Two of them live in a world of water.
The other two are desperate for the rains to come.
Flooding is causing Amina, 12, and Aasia, 10, in Bangladesh to go hungry.
In Somaliland, teenagers Nimah and Hibak struggle to eat because drought is killing livestock and harvests.
Despite living thousands of miles apart they are grappling with the same devastating impacts of extreme weather.
But young women living on the margins face risks that go beyond hunger.
A dozen steps from Aasia's hut lies a murky green-grey river that stretches as far as the eye can see.
It formed when salty water from the Bay of Bengal came flooding into her village, ruining crops and farm land.

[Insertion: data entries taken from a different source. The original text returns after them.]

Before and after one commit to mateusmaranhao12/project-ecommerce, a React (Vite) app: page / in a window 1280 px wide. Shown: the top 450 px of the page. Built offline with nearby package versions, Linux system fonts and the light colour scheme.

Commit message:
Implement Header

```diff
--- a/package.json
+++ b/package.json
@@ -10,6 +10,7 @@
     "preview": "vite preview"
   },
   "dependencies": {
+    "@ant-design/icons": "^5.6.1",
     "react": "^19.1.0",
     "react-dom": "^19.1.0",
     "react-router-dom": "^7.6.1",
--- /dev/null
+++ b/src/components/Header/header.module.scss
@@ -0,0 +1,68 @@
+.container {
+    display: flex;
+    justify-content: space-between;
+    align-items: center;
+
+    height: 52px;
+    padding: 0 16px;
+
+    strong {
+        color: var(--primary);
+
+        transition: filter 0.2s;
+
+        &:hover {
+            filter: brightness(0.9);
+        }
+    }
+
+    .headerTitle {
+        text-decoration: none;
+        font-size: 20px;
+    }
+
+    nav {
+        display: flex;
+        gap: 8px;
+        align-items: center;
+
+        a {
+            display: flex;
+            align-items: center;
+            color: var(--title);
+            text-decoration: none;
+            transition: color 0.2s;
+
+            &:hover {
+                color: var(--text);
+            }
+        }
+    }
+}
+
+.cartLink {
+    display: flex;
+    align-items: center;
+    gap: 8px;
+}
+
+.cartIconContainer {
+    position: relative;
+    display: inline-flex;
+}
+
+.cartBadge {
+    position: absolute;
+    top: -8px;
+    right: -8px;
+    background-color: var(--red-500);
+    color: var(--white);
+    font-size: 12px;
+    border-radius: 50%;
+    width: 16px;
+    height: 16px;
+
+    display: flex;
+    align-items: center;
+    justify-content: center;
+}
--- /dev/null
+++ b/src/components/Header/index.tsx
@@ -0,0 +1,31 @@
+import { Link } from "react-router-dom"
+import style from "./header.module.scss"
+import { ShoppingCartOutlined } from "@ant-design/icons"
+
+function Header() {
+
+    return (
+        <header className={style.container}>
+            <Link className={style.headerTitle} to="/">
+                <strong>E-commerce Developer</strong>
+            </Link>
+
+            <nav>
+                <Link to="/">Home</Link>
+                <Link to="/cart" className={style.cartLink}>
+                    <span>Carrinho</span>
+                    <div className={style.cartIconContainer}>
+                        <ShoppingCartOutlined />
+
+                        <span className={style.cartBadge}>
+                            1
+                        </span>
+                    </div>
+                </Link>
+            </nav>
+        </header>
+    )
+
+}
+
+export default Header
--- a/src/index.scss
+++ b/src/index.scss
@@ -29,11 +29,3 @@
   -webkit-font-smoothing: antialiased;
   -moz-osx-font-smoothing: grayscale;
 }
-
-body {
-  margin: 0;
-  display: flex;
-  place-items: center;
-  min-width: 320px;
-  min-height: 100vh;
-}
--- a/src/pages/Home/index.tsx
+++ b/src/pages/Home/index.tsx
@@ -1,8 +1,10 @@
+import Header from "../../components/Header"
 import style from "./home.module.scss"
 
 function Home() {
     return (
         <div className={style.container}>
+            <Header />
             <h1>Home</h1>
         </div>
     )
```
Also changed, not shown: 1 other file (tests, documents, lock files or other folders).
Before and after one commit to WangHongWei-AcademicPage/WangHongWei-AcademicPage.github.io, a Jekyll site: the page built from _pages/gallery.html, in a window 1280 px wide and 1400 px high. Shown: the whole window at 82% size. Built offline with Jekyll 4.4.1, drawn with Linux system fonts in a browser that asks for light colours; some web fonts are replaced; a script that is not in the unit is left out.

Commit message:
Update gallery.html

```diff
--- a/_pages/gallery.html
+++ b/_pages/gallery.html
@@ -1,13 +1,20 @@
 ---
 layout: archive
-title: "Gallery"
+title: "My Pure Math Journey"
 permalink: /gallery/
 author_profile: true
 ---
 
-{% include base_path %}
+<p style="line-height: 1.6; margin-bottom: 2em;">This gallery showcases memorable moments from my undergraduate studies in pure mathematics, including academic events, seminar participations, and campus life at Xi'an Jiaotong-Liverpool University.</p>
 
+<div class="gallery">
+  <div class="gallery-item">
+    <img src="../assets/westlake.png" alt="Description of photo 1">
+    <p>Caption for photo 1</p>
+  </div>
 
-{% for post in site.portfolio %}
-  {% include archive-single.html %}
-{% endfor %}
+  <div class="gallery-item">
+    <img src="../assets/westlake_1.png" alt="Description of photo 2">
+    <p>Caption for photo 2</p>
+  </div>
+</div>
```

Now the 10-year-old goes into that river every day, dragging a heavy net to catch fish.
It's tiring work and Aasia's young body feels the strain.
"Sometimes my arms get sore," she said. "When that happens I tie the rope around my waist and then I pull the net. When my waist starts to hurt I swap back to pulling with my arms. Sometimes I wake up and I don't want to do this work."
Like thousands of Bangladeshis, Aasia's parents have lost their land and livelihoods to floods. As sea levels rise, exacerbated by climate change, the problem is set to worsen.
"When the water rises the trees and plants go rotten and die," said Aasia. "We can't plant any trees. There are no trees or plants around our home."
Scientists estimate that the production of staple foods could drop steeply by 2050 because of soil salinity.
Amina's hut has been destroyed four times by storms and floods.
Her brother died during a cyclone in 2007.
Now extreme weather could claim her childhood as well.
Amina, who also goes fishing to feed her family, has overheard her parents talking about arranging marriages for their daughters.
"My parents are worried," said the 12-year-old. "Sometimes they say if they could marry me or one of my sisters off it would be a relief for them."
But the prospect of marriage is deeply troubling for Amina, who has two sisters. She told me of her ambition: it's to finish school and get a job in Bangladesh's new industries.
"I don't want to marry young," she said. "I want to study, grow big and then I want to marry."
Bangladesh has one of the world's highest rates of child marriage, according to the United Nations.
Laily Begum, 39, an elected councillor in southern Bangladesh campaigns against child marriage. The mother-of-three is also part of an ActionAid funded women's group. She said climate change is placing a huge financial strain on already poor families.
"We can't grow anything. Children can't go to class. When this happens parents start to see their children as burdens," said Laily. "They think, 'If I can marry one of the daughters off it will be good.'"
Dropping out of school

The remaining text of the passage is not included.